** Opening DATA RECORDS block **
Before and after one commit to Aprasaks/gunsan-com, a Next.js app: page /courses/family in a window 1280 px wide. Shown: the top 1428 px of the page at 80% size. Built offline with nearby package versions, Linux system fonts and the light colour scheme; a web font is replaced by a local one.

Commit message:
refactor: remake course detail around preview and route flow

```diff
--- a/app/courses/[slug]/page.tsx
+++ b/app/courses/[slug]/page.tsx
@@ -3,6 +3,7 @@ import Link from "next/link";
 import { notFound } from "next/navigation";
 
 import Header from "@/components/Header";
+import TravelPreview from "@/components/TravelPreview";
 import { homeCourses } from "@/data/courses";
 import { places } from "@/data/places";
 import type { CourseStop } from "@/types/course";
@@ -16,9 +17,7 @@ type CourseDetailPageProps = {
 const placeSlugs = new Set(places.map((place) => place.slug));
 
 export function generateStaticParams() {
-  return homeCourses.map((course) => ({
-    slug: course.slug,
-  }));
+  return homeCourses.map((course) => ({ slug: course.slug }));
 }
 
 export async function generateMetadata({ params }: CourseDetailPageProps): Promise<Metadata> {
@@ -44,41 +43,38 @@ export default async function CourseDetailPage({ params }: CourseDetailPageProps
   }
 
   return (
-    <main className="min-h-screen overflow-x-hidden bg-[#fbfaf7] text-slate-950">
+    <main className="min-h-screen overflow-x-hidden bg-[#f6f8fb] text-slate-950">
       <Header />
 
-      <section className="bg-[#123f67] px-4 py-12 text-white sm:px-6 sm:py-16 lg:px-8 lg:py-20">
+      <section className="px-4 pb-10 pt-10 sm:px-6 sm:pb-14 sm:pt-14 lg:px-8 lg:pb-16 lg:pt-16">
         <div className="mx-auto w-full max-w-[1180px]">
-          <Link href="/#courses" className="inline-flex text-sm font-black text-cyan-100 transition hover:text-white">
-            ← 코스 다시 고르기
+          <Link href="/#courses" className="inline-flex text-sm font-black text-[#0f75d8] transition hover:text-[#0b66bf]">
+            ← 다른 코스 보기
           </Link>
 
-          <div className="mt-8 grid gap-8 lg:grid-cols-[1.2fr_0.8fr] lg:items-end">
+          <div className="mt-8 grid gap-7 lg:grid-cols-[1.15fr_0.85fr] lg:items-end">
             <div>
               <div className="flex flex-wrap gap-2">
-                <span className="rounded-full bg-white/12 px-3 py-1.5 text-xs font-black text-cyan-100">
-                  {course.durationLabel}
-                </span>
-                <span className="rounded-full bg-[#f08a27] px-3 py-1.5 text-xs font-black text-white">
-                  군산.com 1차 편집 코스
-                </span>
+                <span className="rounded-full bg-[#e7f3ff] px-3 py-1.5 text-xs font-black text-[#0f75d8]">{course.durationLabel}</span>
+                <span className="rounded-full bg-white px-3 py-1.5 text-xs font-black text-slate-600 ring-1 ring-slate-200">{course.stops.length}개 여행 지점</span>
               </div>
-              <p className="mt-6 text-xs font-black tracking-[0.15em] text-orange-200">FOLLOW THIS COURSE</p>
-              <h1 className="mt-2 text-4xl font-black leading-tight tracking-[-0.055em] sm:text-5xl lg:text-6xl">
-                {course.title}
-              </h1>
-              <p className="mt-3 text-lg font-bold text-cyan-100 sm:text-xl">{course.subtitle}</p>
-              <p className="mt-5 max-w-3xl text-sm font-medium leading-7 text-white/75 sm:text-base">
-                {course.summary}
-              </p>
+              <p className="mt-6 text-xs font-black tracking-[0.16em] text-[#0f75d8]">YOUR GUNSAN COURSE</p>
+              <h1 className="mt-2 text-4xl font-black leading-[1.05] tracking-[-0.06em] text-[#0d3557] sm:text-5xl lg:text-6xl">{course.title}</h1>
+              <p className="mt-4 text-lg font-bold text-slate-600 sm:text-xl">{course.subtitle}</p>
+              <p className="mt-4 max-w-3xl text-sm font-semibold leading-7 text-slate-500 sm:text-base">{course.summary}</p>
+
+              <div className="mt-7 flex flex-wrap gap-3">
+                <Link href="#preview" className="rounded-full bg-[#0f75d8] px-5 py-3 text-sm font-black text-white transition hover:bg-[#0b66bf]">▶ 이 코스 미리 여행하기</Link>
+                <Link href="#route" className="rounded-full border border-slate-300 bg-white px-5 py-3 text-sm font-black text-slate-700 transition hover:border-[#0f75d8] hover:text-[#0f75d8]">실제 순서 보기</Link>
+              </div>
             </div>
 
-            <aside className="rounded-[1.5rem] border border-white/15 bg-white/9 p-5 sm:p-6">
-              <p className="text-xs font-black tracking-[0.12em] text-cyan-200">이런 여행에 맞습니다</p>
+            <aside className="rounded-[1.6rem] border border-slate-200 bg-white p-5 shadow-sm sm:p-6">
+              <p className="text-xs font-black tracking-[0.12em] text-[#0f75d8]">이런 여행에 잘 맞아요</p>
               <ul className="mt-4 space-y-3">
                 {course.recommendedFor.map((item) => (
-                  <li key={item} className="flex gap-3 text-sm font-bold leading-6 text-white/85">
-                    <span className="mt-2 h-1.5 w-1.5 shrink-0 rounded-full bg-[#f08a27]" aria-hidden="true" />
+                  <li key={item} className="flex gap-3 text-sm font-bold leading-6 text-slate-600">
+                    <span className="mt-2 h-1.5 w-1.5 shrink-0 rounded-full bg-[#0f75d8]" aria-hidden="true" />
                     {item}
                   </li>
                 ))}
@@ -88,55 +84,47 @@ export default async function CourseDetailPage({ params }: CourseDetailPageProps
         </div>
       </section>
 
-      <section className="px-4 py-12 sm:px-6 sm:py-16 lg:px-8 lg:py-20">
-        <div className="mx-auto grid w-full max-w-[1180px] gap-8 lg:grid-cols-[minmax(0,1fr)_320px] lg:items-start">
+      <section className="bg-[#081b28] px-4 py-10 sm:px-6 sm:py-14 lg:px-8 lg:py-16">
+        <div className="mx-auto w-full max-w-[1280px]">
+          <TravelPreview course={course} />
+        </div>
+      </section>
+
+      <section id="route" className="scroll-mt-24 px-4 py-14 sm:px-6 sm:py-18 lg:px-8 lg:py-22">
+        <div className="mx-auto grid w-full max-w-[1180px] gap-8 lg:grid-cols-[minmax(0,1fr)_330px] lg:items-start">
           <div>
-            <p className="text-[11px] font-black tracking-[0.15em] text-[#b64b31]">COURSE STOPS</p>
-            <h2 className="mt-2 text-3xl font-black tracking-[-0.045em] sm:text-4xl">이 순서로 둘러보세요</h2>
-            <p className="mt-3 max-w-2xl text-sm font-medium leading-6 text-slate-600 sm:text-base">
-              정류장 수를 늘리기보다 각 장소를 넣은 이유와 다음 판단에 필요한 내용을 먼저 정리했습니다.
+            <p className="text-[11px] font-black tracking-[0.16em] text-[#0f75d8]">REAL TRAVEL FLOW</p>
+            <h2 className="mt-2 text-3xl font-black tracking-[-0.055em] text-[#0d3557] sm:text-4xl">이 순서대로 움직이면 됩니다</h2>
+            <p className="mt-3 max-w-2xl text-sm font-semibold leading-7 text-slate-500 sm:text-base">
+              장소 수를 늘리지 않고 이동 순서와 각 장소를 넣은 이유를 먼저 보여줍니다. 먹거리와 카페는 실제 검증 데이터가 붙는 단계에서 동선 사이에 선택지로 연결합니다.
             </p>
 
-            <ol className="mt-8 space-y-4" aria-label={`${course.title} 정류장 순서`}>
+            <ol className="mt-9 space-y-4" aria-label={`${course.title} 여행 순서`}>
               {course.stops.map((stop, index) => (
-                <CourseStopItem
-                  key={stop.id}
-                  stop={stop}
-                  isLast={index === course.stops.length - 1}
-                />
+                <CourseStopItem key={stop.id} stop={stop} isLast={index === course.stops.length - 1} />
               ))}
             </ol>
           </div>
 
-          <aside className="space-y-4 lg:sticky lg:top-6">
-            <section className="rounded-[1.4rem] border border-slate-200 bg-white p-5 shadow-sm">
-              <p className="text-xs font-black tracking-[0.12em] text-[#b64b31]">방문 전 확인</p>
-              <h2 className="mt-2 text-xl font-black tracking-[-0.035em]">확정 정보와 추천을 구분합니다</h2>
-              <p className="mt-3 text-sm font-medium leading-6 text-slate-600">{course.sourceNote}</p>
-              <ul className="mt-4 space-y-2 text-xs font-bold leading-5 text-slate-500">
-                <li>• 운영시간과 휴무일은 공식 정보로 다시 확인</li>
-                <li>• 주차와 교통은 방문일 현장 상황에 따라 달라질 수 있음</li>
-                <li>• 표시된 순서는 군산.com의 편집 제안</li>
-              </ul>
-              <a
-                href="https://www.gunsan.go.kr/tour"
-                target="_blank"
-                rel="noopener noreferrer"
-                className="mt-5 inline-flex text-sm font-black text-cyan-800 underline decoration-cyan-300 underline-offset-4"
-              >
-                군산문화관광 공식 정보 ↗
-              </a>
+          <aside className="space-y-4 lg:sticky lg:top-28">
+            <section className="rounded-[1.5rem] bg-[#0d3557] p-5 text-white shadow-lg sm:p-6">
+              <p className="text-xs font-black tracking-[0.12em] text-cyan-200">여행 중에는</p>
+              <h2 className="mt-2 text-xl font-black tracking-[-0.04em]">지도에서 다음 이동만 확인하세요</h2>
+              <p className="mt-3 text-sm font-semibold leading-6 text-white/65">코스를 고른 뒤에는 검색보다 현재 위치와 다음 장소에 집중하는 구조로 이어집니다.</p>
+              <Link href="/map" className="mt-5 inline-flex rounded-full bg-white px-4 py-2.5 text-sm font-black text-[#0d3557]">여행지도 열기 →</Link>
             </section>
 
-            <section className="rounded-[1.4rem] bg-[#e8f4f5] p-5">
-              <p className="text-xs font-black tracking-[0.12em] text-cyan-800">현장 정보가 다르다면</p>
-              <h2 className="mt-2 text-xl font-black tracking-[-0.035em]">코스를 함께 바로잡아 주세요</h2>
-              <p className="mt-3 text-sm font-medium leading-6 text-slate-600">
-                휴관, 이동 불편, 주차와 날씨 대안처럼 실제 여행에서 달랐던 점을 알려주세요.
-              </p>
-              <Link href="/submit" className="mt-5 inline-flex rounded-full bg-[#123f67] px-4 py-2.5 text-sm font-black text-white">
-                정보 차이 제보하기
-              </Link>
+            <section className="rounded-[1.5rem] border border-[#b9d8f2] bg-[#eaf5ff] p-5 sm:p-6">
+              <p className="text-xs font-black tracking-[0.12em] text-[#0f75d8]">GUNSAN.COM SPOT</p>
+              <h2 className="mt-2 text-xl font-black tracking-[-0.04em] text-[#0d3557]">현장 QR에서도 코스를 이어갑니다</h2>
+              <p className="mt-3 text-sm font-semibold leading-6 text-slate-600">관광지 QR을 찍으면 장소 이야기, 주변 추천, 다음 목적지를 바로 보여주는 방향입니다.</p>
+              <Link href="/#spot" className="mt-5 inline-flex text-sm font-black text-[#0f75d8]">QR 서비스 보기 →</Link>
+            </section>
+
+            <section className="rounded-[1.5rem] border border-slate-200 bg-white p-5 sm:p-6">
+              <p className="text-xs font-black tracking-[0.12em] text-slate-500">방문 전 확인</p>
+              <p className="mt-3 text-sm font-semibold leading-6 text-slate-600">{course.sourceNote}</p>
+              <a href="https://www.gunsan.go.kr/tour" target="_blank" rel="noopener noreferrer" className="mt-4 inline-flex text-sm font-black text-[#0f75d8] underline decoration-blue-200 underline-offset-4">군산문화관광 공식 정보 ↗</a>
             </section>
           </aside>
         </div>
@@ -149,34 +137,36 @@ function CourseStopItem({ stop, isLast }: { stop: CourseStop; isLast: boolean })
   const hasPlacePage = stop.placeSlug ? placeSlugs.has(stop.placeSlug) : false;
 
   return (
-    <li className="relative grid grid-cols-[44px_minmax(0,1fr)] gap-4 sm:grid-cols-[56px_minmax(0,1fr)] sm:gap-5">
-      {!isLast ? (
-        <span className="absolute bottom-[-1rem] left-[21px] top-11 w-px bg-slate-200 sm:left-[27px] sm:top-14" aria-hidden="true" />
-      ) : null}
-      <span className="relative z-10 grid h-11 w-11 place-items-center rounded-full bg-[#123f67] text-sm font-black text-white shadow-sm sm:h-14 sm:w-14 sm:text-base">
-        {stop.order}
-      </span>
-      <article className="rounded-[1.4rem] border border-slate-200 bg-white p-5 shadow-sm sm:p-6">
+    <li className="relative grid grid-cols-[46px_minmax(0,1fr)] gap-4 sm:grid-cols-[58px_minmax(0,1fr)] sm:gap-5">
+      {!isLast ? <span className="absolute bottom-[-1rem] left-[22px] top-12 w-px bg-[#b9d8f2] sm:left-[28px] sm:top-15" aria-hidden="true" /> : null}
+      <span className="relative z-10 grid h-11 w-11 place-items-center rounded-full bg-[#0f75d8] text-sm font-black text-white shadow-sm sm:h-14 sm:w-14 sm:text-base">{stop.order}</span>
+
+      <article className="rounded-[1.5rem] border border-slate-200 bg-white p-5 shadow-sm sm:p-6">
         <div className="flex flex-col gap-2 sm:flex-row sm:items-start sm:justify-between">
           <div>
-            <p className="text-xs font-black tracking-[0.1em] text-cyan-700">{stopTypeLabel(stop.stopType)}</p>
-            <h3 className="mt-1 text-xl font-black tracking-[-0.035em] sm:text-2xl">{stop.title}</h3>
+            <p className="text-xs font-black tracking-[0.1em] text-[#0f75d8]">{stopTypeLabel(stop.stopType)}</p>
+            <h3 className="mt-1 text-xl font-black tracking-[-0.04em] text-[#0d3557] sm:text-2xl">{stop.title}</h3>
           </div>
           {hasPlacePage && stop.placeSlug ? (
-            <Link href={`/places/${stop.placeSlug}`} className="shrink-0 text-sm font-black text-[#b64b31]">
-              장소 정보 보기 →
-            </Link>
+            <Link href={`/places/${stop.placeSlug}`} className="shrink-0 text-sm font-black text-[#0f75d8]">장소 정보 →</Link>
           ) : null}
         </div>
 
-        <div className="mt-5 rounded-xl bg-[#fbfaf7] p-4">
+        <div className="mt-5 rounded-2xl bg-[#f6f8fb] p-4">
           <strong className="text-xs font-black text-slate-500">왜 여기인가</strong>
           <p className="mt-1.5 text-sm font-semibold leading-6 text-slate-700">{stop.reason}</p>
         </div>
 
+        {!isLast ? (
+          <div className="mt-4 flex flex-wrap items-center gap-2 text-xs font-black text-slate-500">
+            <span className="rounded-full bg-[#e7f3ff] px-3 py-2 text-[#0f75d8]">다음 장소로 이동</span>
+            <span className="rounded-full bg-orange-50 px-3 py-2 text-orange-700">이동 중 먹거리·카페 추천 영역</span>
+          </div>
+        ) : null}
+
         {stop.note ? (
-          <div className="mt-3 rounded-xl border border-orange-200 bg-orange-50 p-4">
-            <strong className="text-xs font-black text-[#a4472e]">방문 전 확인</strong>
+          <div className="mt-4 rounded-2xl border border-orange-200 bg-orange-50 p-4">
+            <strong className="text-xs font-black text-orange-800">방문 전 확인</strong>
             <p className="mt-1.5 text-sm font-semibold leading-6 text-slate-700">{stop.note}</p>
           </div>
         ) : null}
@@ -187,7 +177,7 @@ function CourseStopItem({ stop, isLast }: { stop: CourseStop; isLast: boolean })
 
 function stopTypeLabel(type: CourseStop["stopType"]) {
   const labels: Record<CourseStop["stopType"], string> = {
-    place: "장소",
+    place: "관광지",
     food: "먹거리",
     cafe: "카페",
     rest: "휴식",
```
** Closing DATA RECORDS block **
ABOUT THIS EXERCISE -
Where a line in the listing above contains "return", copy that line.

TASK ANSWER -
-  return homeCourses.map((course) => ({
+  return homeCourses.map((course) => ({ slug: course.slug }));
   return (
   return (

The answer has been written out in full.